• **The data**:
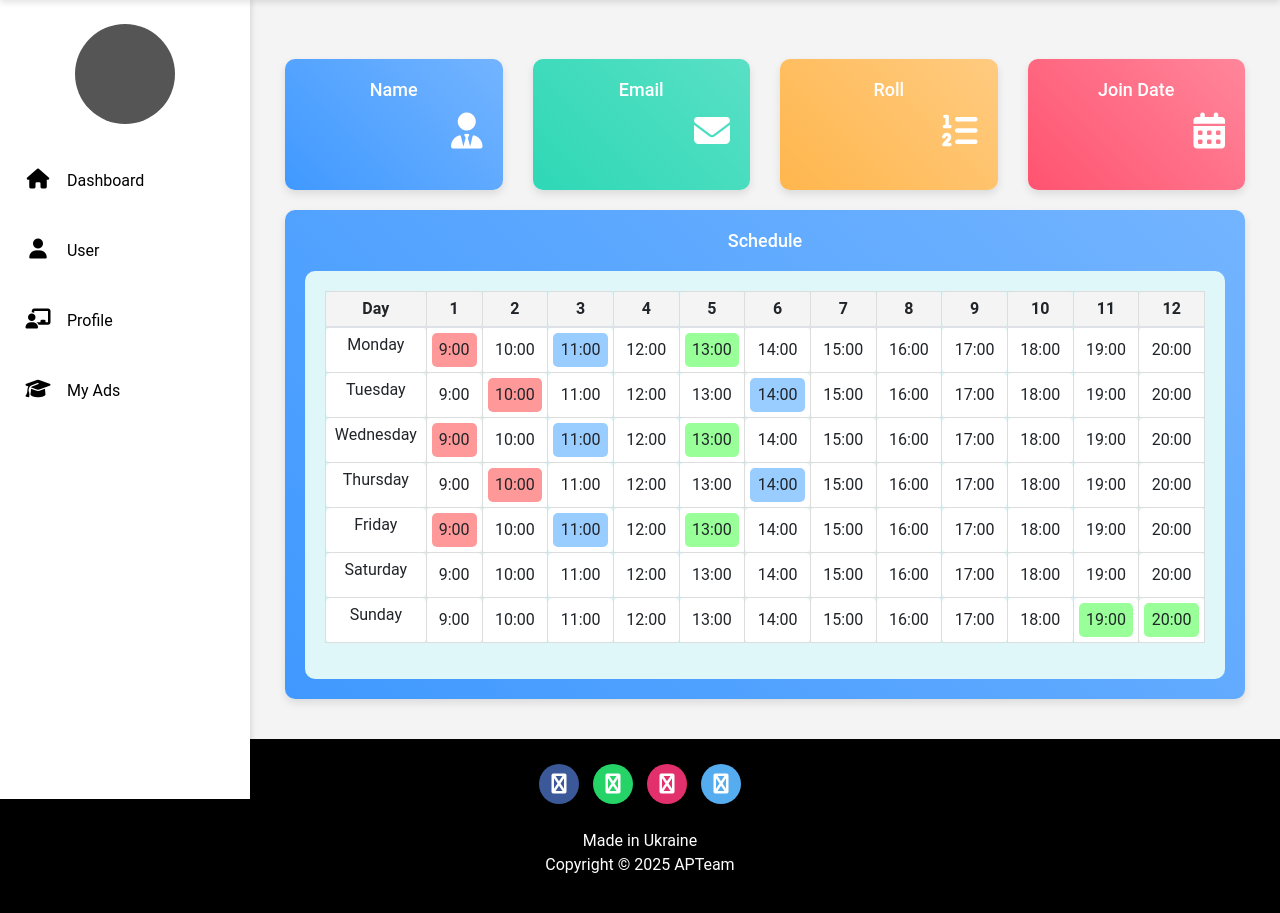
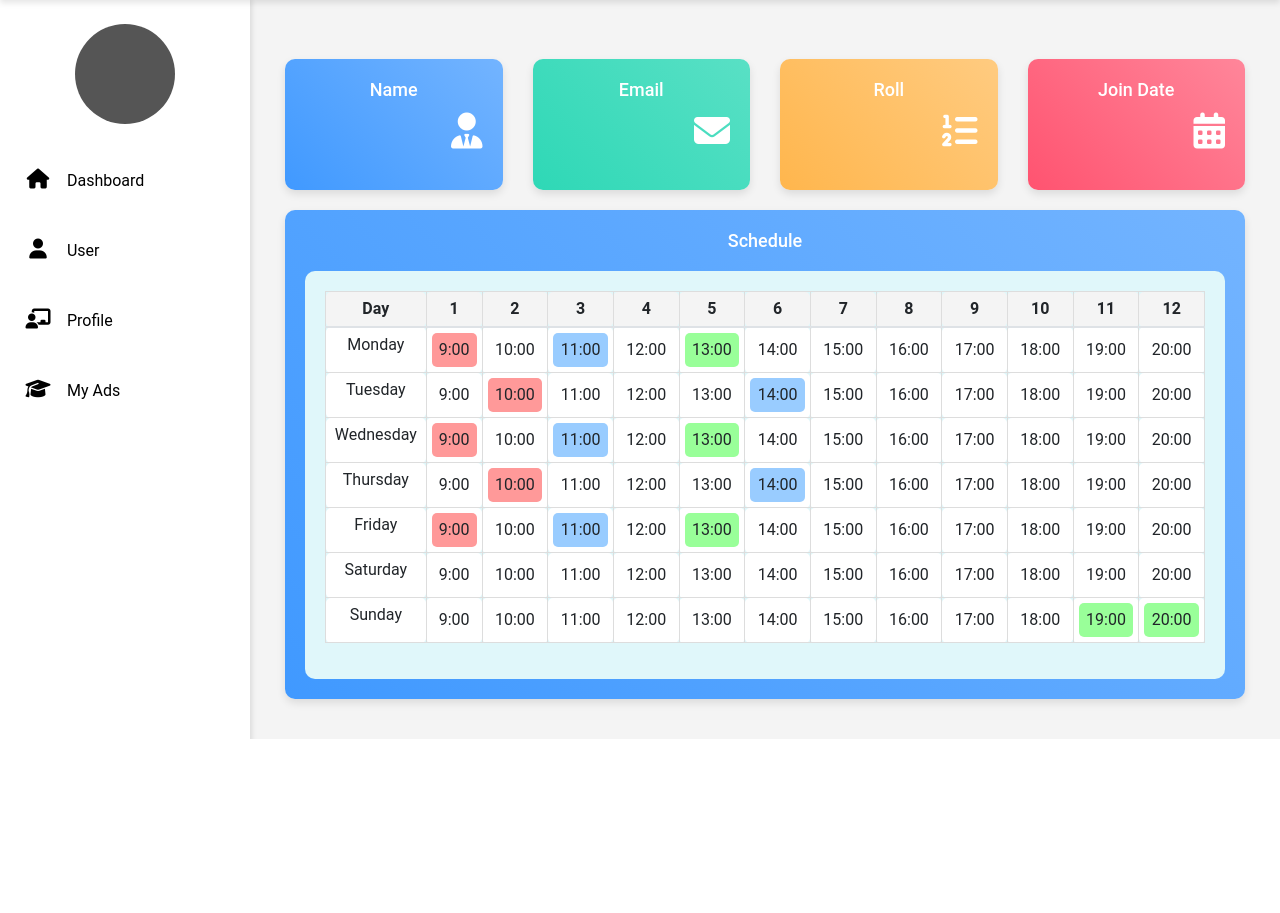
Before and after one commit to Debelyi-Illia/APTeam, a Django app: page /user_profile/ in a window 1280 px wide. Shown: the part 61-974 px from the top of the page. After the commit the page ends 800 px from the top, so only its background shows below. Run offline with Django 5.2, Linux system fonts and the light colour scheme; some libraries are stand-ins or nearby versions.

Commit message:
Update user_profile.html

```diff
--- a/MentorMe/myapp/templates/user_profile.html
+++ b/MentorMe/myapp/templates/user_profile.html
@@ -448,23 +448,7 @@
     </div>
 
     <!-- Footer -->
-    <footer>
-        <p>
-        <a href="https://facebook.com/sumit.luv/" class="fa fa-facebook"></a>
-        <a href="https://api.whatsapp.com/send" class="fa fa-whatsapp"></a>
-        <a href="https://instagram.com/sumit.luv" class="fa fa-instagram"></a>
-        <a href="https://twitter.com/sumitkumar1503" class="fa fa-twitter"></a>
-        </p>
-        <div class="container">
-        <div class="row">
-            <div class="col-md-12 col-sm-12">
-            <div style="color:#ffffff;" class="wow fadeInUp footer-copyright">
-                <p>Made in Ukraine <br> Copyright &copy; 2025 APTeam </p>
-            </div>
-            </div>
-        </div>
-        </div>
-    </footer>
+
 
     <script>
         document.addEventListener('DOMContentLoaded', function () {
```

* * *

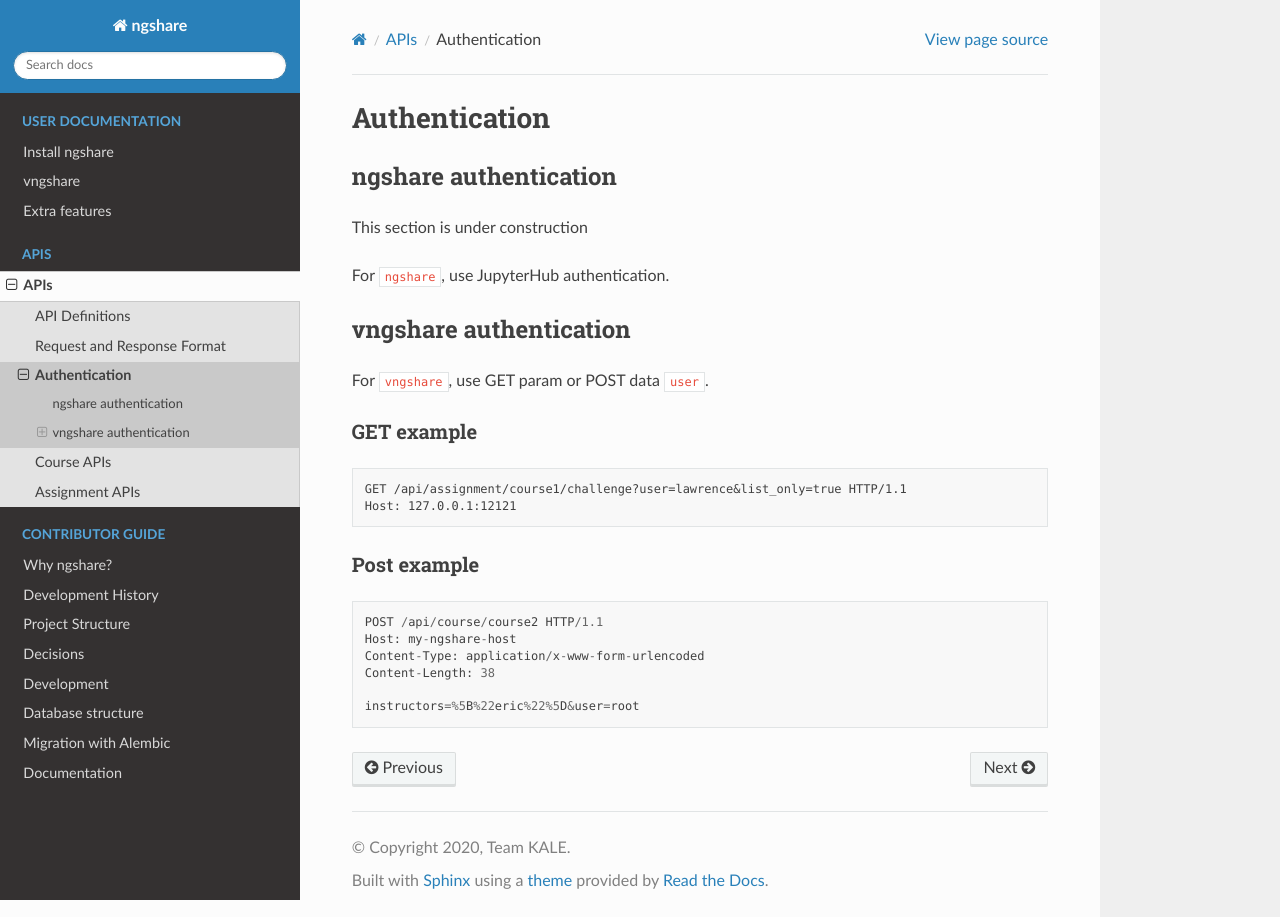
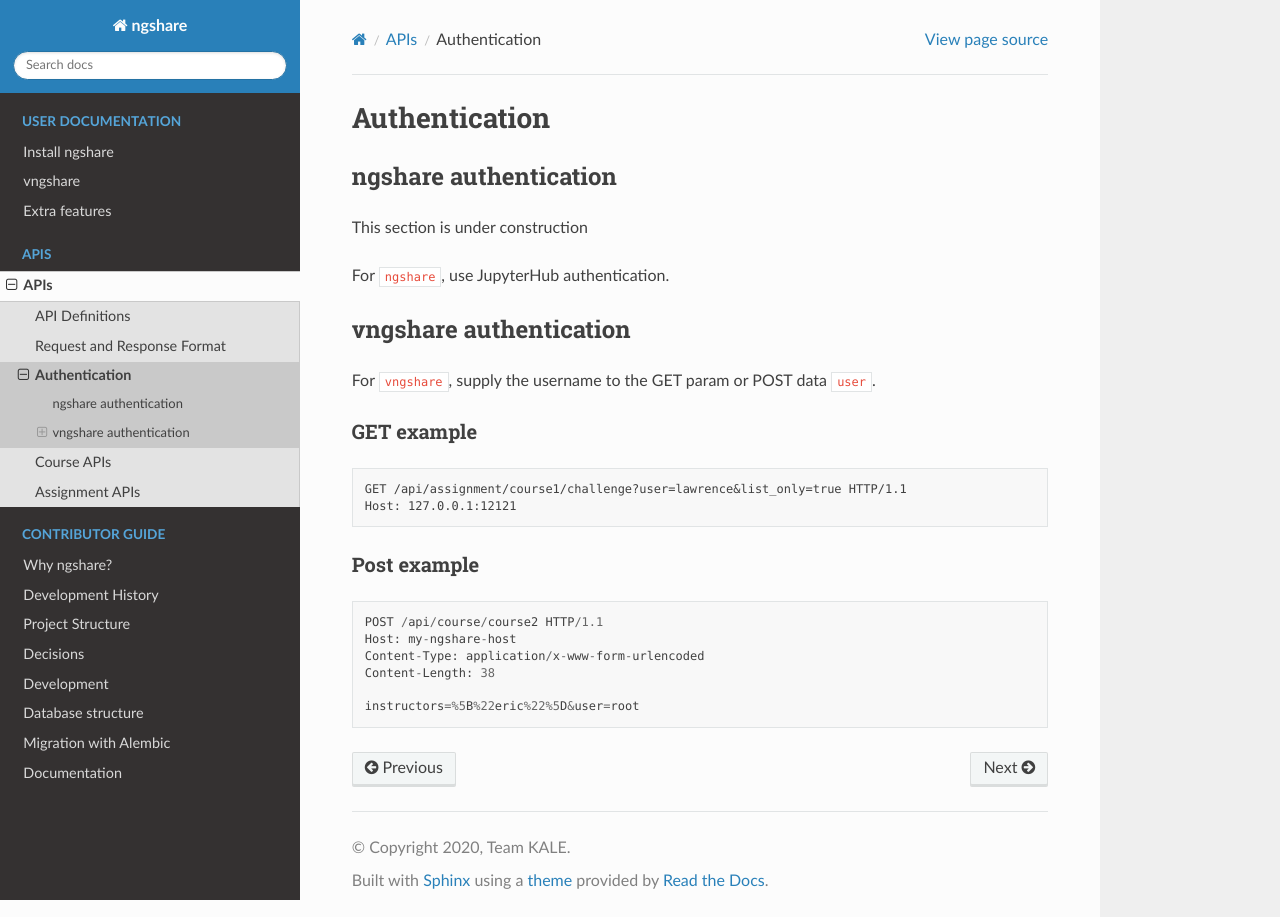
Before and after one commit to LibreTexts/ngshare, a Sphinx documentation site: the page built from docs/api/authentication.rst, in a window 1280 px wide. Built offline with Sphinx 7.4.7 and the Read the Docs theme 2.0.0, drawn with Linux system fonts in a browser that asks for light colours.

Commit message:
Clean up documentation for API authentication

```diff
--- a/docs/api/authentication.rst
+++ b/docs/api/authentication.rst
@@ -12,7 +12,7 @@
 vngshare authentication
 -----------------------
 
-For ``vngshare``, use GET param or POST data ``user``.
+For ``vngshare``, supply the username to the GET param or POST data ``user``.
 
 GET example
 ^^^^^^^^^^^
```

• **Task directions**:
Reproduce every line from the entries that holds the word "https".

• **Your solution**:
-        <a href="https://facebook.com/sumit.luv/" class="fa fa-facebook"></a>
-        <a href="https://api.whatsapp.com/send" class="fa fa-whatsapp"></a>
-        <a href="https://instagram.com/sumit.luv" class="fa fa-instagram"></a>
-        <a href="https://twitter.com/sumitkumar1503" class="fa fa-twitter"></a>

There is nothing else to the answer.